## WHAT YOU NEED TO DO
After going through the data below, state how many lines contain "export", and nothing else.

★ ★ ★

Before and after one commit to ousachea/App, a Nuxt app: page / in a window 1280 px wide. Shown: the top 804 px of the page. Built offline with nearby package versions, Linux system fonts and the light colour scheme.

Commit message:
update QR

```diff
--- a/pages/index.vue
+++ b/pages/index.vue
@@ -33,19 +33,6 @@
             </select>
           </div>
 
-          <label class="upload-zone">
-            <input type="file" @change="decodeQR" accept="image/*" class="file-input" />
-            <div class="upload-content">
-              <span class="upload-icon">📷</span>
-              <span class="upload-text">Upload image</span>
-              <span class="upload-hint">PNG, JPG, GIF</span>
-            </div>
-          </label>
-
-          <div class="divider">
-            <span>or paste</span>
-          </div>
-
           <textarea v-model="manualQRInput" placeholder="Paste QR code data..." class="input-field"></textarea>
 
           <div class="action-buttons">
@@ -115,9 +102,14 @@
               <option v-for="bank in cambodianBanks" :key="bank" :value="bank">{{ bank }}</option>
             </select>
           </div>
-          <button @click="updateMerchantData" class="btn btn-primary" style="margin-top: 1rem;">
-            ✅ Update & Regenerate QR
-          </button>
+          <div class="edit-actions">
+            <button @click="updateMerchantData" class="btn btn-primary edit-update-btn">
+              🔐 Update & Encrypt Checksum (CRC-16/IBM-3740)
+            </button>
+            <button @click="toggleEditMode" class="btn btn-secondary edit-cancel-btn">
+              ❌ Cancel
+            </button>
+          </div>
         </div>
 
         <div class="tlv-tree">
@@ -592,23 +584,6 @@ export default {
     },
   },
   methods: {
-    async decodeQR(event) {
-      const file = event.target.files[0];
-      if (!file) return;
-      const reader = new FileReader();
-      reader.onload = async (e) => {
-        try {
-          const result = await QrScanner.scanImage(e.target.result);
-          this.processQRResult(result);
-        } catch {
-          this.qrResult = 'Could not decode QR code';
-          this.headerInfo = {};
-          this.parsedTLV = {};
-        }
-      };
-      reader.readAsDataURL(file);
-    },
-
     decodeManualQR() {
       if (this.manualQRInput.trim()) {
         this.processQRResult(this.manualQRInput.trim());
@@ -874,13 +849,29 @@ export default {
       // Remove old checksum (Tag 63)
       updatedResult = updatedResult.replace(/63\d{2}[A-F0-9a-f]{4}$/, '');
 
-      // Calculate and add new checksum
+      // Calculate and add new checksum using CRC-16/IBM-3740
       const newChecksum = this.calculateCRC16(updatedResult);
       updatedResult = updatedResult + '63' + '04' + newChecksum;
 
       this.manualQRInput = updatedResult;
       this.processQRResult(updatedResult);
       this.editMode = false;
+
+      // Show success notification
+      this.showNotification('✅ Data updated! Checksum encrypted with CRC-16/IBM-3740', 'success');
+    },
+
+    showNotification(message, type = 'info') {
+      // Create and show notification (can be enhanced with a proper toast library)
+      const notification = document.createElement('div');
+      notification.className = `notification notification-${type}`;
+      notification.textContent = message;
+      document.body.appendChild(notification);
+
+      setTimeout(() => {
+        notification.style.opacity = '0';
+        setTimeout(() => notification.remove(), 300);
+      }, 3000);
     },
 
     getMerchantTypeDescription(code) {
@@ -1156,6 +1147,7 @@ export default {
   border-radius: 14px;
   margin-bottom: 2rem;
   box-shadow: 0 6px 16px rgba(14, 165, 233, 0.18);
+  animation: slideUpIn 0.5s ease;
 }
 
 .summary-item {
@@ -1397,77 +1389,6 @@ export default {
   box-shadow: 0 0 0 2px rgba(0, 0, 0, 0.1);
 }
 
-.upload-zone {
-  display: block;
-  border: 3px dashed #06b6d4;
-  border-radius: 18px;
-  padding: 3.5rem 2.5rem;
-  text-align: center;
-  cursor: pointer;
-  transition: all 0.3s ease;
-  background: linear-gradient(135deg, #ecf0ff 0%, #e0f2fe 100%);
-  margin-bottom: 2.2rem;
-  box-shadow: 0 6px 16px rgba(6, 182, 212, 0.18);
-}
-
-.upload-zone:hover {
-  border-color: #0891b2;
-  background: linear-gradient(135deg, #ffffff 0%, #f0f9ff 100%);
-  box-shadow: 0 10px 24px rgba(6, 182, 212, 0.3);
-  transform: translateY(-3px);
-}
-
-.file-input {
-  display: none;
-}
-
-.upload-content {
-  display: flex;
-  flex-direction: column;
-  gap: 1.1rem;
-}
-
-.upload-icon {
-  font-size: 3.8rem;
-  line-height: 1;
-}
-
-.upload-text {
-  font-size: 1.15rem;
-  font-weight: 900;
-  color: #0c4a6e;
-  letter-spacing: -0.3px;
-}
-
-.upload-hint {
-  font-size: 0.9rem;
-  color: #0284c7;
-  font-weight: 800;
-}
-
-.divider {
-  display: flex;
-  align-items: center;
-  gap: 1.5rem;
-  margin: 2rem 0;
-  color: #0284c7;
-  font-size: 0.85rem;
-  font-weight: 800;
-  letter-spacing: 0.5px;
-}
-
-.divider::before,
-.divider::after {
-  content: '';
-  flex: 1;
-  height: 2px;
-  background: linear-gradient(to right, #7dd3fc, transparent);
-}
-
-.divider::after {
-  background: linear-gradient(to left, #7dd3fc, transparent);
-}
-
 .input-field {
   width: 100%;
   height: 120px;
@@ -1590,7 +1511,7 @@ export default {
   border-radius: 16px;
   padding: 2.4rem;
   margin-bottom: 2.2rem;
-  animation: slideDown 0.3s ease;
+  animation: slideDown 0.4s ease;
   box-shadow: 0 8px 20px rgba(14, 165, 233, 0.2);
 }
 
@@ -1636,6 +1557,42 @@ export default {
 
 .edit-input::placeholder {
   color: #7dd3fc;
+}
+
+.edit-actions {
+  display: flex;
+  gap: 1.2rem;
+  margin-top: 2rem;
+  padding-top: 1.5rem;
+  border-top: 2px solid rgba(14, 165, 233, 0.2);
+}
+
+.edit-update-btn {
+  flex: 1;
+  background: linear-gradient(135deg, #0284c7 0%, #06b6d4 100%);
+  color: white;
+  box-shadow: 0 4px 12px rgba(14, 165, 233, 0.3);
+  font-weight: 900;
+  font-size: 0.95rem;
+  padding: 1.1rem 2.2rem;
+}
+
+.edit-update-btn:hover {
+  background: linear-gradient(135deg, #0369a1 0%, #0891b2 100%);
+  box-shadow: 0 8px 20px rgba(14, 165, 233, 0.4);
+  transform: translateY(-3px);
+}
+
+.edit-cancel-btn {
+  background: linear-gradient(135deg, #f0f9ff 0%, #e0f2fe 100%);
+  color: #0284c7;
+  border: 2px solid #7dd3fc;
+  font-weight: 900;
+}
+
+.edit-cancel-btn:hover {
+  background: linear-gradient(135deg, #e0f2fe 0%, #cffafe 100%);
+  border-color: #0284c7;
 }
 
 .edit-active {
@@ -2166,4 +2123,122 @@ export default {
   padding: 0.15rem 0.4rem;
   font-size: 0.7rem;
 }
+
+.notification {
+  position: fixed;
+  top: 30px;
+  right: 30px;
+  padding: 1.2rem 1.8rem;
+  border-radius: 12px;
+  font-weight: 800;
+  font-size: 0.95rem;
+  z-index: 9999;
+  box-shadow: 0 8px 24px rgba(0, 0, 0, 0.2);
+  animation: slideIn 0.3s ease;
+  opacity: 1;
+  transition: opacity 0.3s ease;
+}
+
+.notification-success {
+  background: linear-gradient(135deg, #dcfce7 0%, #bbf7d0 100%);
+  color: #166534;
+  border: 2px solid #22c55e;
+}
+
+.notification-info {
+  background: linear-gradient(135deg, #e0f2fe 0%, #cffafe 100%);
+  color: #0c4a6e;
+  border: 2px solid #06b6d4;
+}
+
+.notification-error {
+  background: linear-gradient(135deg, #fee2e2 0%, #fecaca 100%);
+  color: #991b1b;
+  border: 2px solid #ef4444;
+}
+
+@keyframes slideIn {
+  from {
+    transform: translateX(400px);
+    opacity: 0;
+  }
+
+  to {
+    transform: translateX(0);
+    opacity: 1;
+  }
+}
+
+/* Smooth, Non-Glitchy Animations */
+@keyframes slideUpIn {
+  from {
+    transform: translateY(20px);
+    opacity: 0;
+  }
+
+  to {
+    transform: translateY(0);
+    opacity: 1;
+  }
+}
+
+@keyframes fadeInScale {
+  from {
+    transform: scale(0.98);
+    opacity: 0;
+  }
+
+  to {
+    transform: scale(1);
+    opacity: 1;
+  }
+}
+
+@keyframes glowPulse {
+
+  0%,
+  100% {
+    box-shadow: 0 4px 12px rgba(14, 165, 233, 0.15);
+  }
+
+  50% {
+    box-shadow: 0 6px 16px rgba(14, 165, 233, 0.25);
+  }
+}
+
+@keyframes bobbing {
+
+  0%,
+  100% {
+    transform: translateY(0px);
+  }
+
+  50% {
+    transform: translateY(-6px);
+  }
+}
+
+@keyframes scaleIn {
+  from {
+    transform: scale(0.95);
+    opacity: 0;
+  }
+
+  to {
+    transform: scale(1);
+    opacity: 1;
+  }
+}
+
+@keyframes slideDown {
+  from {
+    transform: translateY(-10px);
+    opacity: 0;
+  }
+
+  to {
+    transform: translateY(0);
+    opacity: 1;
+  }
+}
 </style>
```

★ ★ ★

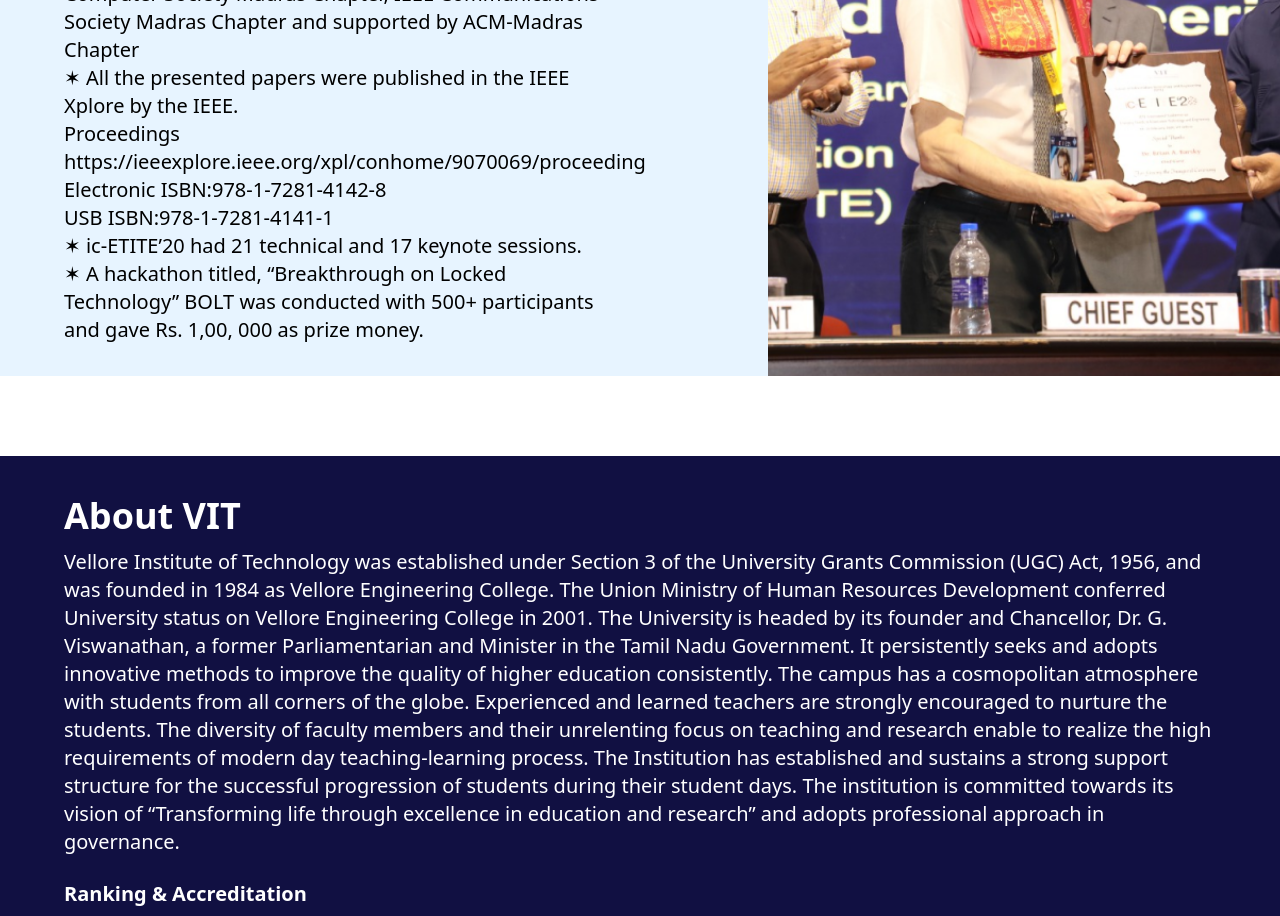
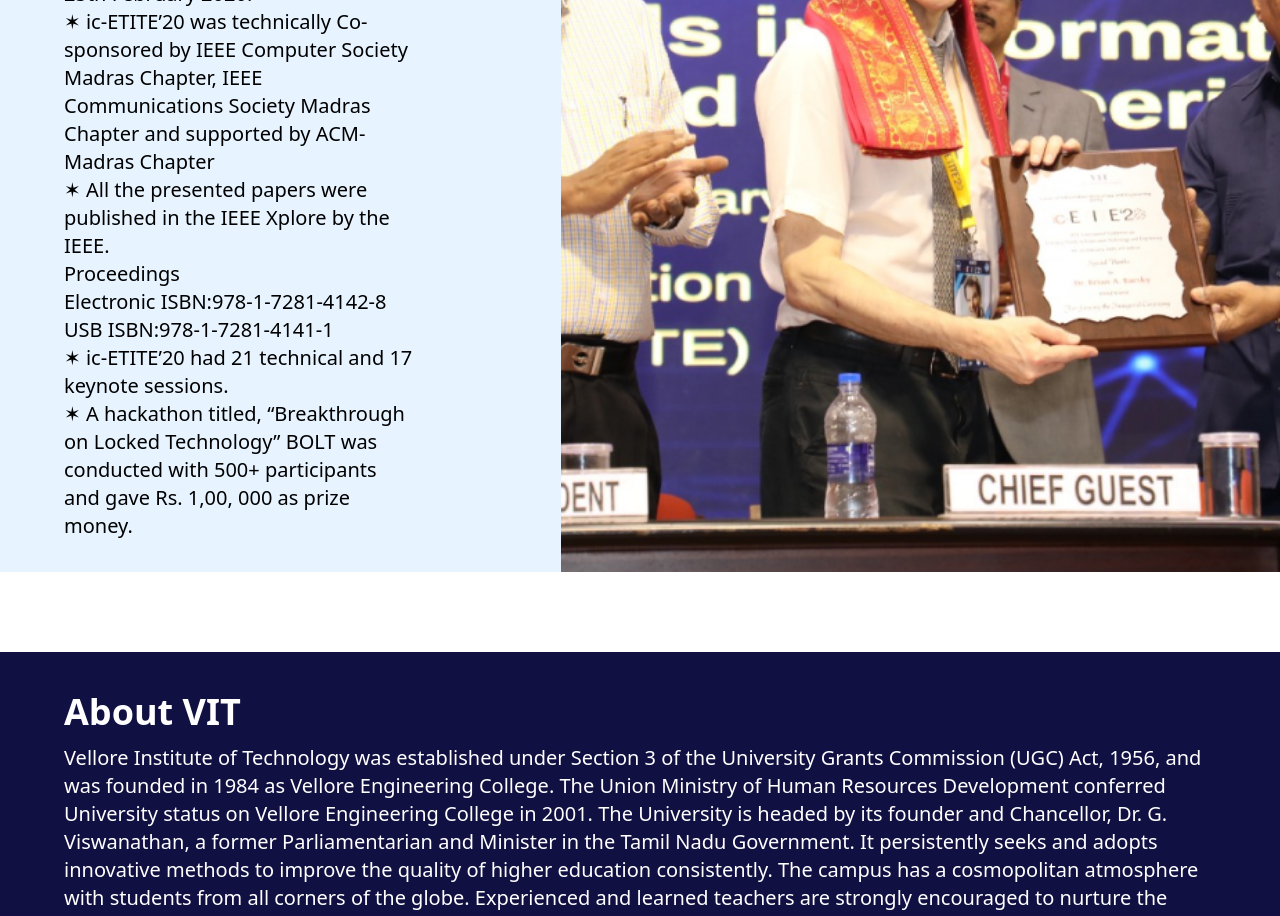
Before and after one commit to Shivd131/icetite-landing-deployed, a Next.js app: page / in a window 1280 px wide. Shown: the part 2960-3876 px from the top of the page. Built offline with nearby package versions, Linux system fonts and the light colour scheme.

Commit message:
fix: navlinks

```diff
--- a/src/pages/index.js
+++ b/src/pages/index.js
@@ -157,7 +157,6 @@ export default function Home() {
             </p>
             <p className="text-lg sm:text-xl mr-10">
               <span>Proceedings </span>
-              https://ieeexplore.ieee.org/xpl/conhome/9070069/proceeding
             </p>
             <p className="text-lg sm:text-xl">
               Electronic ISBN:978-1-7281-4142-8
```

★ ★ ★

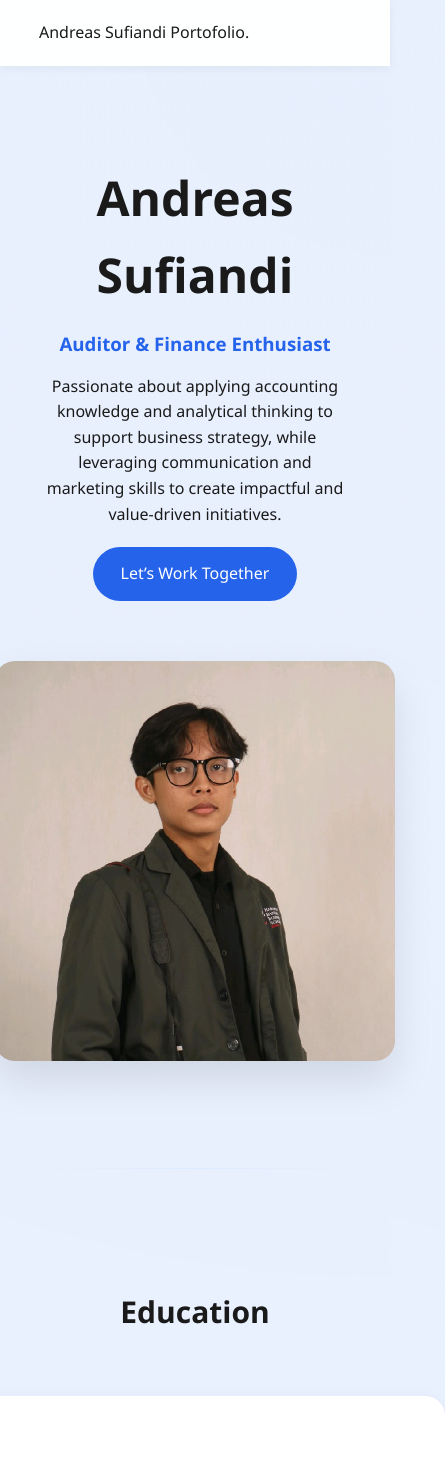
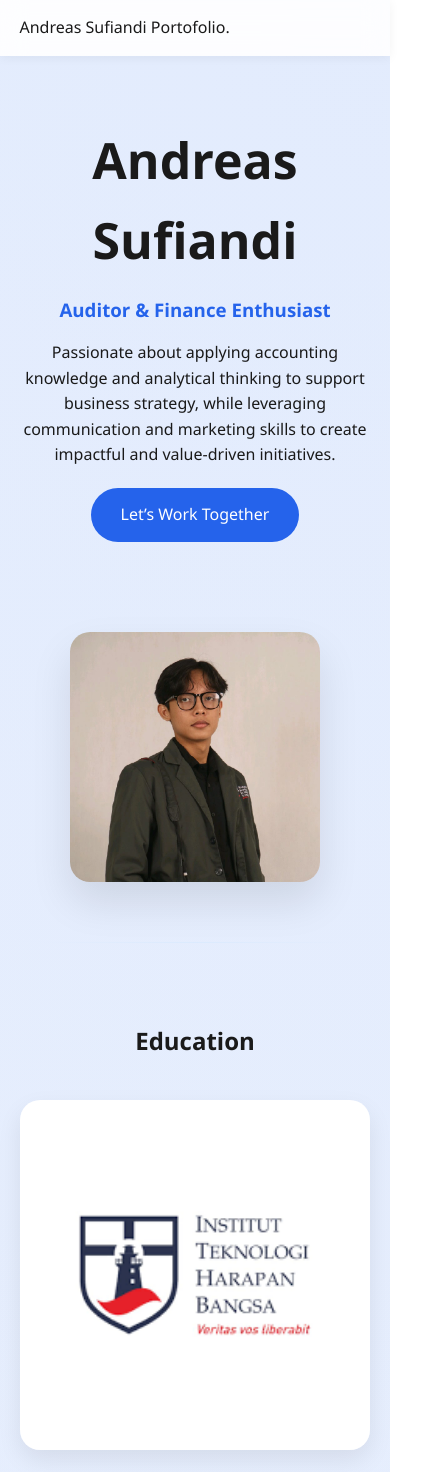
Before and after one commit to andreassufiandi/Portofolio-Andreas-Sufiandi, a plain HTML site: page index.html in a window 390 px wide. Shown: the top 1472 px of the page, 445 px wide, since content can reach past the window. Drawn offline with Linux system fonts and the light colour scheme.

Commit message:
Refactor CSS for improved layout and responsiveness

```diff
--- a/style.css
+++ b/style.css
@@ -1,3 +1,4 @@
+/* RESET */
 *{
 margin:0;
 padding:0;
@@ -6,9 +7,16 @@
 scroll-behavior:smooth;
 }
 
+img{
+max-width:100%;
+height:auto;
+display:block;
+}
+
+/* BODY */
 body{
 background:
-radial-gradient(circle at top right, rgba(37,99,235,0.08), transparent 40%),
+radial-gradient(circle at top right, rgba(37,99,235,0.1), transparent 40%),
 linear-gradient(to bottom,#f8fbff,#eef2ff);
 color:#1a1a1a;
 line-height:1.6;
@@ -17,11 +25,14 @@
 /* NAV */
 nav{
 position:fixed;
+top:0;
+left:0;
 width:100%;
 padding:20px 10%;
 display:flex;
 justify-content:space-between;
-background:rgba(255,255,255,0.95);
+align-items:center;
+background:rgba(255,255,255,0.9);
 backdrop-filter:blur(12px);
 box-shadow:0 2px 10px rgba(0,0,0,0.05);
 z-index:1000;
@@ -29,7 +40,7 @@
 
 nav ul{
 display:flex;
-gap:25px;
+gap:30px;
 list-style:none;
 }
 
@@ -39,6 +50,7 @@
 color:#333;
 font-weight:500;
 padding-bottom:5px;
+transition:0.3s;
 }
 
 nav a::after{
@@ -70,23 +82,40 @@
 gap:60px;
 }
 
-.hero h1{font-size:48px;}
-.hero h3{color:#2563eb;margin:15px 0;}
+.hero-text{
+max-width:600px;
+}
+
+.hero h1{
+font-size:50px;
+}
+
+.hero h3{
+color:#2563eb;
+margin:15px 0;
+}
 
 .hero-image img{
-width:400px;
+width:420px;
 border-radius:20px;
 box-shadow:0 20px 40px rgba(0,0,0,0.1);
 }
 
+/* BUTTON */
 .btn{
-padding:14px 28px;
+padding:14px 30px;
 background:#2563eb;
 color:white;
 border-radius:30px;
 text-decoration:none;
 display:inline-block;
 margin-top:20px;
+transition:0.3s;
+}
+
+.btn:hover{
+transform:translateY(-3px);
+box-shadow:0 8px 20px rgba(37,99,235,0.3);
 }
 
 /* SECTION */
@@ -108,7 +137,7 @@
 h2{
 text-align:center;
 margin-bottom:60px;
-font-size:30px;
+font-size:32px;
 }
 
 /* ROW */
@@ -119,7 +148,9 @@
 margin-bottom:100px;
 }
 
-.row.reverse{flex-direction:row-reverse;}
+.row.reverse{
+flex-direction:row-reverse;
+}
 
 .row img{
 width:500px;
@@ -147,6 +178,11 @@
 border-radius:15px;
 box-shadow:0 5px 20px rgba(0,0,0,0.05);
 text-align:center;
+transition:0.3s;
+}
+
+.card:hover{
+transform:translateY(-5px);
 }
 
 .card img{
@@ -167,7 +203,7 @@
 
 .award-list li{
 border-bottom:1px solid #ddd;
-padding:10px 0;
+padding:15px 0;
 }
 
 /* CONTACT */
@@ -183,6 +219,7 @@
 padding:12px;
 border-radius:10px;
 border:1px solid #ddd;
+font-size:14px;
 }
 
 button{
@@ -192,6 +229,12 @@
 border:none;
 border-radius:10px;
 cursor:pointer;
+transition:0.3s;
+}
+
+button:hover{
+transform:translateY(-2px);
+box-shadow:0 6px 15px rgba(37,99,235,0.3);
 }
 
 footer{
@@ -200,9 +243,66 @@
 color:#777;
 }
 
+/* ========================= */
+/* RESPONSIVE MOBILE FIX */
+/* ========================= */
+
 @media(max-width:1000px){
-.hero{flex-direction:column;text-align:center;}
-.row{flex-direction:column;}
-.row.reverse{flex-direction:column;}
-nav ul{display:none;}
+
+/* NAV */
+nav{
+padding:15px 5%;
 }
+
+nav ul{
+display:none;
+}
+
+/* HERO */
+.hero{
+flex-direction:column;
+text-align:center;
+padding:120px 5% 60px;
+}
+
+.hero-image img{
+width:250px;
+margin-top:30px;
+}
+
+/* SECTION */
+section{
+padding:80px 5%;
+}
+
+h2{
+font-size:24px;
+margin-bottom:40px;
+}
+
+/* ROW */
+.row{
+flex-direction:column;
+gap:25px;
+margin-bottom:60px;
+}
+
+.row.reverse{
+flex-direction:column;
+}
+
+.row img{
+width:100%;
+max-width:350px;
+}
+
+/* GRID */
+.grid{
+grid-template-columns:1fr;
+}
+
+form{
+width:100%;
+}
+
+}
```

★ ★ ★

## EXERCISE RESULT
8